## What the exercise asks
Each line of the data below holding the word "expected" must be copied.

Structured diff data:
————
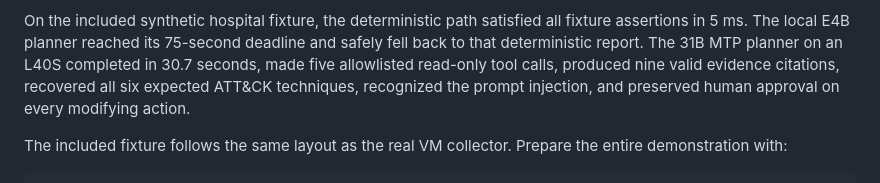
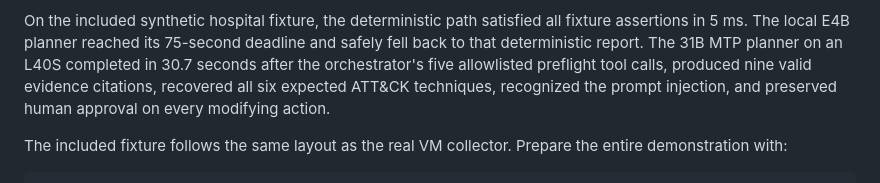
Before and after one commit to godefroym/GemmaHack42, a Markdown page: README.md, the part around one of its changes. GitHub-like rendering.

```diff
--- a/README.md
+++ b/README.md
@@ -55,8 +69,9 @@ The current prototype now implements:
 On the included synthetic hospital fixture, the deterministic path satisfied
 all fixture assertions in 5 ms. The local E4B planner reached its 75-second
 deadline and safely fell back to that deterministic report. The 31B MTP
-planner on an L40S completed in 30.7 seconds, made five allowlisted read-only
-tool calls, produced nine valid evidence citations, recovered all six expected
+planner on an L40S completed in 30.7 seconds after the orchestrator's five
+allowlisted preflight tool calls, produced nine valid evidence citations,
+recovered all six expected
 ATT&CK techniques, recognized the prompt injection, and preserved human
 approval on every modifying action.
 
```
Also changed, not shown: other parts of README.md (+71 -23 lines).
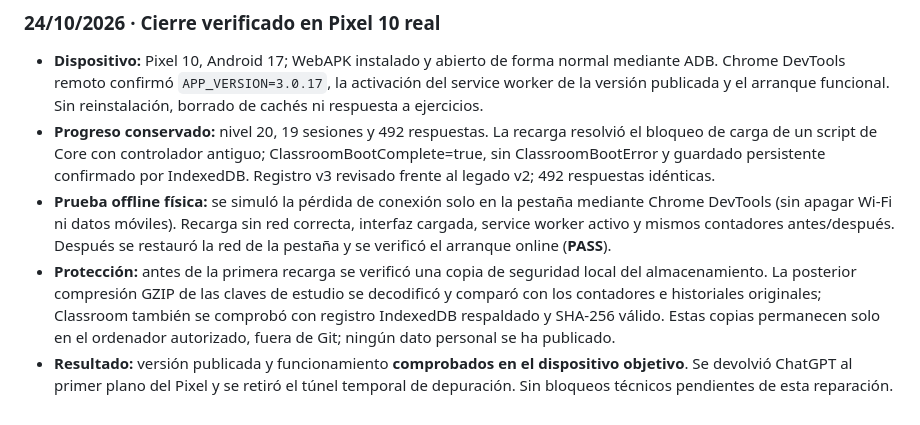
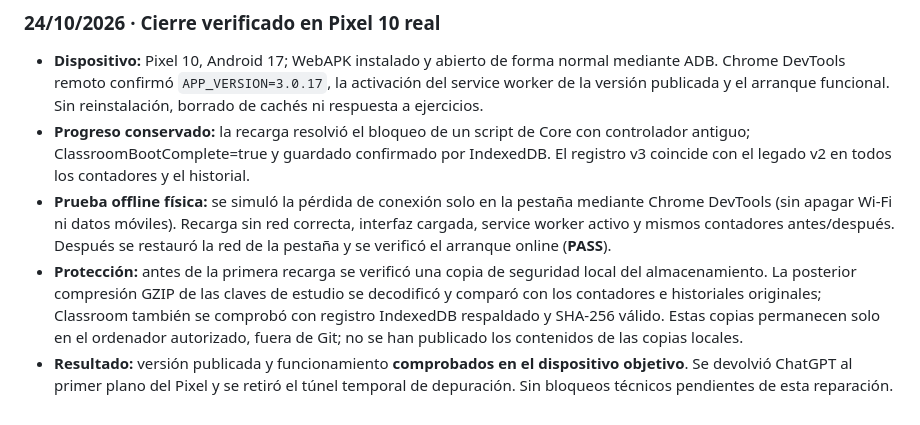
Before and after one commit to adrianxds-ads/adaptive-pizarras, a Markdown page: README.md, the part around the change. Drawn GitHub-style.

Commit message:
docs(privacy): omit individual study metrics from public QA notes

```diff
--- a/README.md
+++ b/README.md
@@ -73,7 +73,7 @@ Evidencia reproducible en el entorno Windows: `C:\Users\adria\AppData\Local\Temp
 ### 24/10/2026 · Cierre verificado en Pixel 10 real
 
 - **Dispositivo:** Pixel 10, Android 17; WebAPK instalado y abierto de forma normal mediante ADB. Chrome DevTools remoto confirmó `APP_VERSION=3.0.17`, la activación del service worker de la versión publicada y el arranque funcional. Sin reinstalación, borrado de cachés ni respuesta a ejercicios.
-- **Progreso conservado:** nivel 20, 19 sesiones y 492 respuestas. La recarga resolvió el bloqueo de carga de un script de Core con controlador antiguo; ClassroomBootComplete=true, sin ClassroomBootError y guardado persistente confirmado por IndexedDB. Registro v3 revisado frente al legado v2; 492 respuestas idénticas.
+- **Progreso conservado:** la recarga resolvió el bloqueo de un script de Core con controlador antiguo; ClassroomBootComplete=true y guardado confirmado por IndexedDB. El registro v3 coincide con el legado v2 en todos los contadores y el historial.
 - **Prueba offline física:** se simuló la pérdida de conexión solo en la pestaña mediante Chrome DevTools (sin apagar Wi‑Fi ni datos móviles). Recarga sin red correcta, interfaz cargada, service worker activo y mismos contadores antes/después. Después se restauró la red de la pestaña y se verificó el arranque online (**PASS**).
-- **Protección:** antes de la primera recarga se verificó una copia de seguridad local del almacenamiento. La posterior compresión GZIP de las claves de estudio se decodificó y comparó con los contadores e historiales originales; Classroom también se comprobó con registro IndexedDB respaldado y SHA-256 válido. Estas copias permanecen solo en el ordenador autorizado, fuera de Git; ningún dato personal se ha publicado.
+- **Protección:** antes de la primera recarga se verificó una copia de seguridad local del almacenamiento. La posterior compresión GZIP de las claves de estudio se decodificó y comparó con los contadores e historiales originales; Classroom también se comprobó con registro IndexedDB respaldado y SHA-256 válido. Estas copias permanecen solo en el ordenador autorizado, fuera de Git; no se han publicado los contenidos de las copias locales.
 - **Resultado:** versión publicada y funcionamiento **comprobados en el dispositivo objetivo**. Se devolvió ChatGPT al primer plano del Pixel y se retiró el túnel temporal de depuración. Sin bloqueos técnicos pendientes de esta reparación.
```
————
## Solution for this task
-tool calls, produced nine valid evidence citations, recovered all six expected
+recovered all six expected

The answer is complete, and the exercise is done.